**EXERCISE GOAL**
From the entries, copy out every line in which the word "members" is found.

*** Opening of MATERIAL SUPPLIED ***

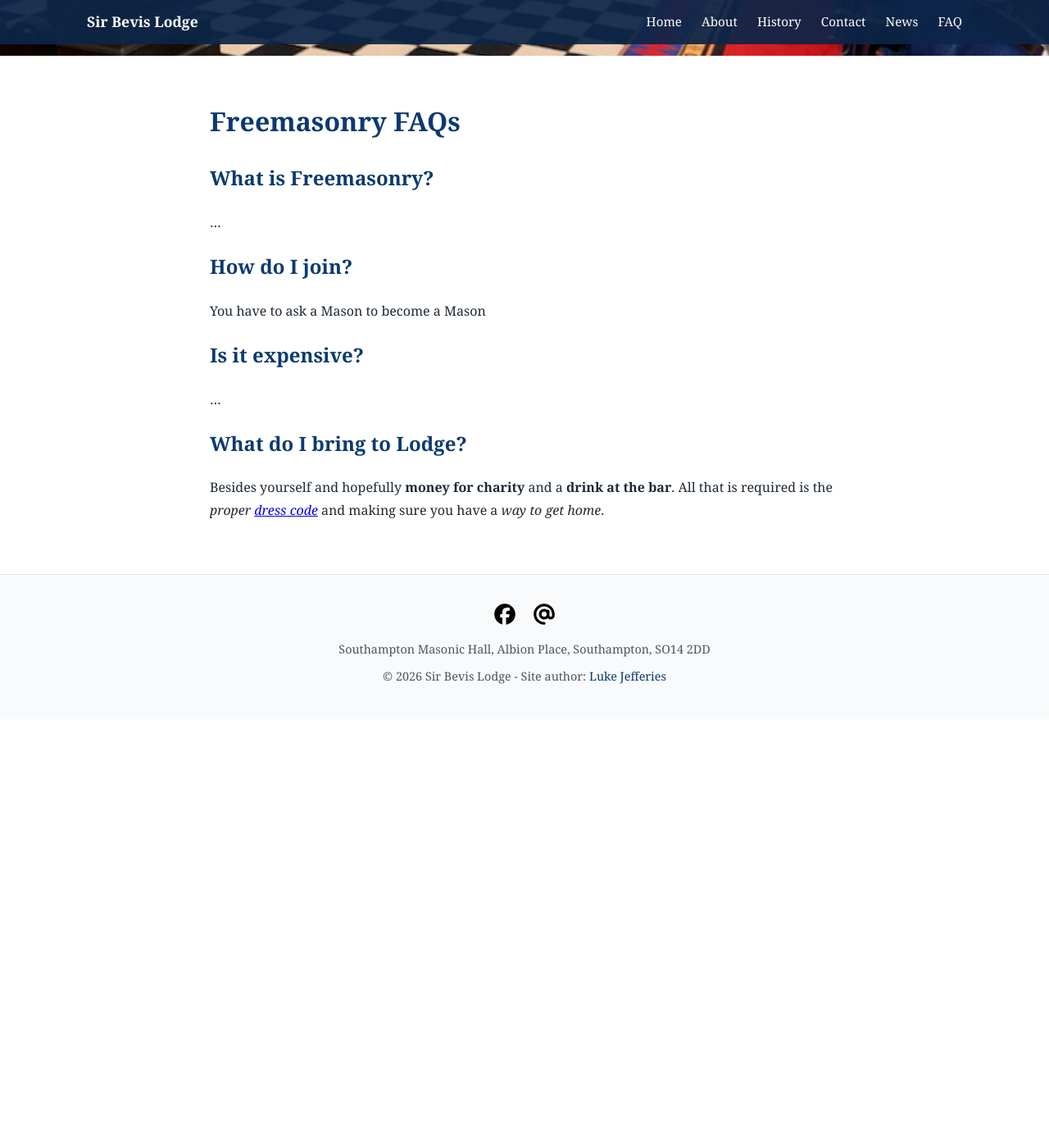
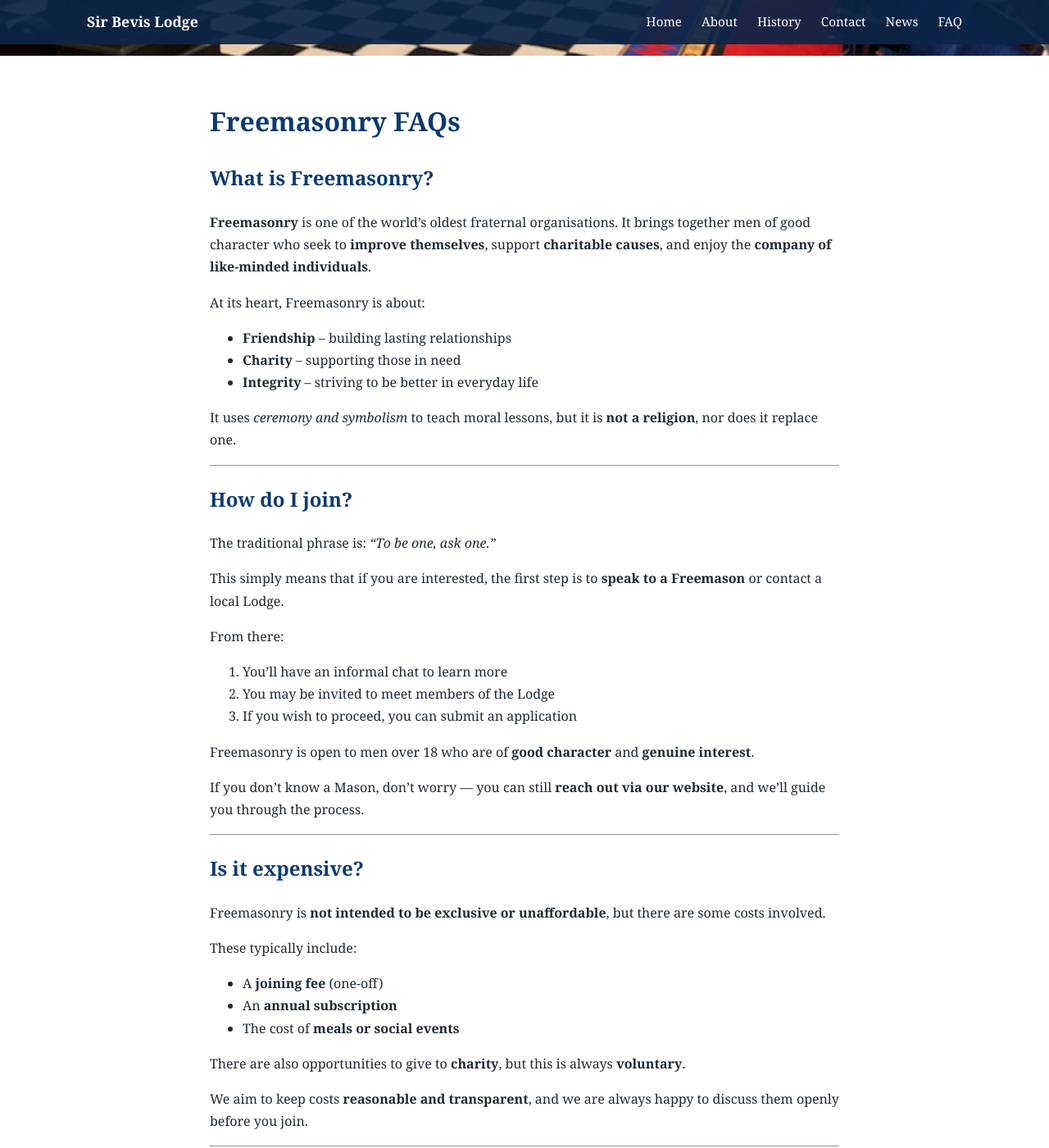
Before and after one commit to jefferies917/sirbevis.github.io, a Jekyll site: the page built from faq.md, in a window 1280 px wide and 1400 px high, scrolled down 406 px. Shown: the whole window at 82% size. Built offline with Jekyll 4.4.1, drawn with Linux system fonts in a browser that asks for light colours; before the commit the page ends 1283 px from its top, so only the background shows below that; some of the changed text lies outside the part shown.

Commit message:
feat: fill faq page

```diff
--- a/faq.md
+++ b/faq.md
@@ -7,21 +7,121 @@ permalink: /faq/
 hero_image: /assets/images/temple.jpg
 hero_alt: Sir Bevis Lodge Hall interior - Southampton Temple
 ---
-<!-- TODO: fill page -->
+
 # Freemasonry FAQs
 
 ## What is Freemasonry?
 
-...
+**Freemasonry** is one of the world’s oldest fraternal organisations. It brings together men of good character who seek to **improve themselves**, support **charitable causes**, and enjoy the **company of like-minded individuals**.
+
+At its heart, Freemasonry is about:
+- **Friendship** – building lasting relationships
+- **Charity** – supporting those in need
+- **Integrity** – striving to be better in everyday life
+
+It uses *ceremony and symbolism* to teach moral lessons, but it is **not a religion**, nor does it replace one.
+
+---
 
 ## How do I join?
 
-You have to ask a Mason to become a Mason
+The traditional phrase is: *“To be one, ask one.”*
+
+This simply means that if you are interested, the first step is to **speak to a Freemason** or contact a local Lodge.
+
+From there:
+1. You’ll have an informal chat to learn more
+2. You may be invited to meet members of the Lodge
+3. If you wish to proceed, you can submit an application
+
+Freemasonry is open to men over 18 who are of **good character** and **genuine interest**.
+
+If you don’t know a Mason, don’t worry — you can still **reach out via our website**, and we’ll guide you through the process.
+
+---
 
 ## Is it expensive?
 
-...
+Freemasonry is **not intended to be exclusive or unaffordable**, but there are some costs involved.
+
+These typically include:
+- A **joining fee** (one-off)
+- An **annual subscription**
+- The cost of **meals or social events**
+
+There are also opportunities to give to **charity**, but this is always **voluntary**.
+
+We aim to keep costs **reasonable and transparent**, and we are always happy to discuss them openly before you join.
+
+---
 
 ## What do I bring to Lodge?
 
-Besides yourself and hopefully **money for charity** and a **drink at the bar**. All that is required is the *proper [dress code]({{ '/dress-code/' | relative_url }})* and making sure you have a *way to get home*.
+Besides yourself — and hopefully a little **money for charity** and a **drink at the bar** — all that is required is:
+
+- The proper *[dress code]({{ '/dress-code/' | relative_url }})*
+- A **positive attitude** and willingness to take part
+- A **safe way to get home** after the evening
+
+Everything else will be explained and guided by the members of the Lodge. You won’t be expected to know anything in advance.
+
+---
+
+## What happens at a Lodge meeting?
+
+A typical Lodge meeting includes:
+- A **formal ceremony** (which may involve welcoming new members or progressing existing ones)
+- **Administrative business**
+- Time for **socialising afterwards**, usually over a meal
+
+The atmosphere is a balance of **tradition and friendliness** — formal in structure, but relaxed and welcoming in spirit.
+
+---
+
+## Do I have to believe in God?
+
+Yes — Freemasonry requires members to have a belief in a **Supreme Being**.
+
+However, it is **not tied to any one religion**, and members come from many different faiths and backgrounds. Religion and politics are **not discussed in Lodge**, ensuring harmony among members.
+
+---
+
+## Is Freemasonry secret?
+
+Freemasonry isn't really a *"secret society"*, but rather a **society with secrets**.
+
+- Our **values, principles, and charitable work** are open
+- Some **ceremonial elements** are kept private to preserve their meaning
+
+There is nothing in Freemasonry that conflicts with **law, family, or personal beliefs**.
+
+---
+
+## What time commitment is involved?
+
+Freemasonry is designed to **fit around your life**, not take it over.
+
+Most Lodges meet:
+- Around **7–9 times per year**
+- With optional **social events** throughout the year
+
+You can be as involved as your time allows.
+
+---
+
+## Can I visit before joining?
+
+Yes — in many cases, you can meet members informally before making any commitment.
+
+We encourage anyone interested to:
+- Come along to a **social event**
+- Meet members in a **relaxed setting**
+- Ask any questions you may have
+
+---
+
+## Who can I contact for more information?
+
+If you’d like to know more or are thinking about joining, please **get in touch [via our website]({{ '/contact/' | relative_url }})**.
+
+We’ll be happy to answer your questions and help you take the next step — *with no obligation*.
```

*** Close of MATERIAL SUPPLIED ***

**COMPLETED TASK**
+2. You may be invited to meet members of the Lodge
+Everything else will be explained and guided by the members of the Lodge. You won’t be expected to know anything in advance.
+- A **formal ceremony** (which may involve welcoming new members or progressing existing ones)
+Yes — Freemasonry requires members to have a belief in a **Supreme Being**.
+However, it is **not tied to any one religion**, and members come from many different faiths and backgrounds. Religion and politics are **not discussed in Lodge**, ensuring harmony among members.
+Yes — in many cases, you can meet members informally before making any commitment.
+- Meet members in a **relaxed setting**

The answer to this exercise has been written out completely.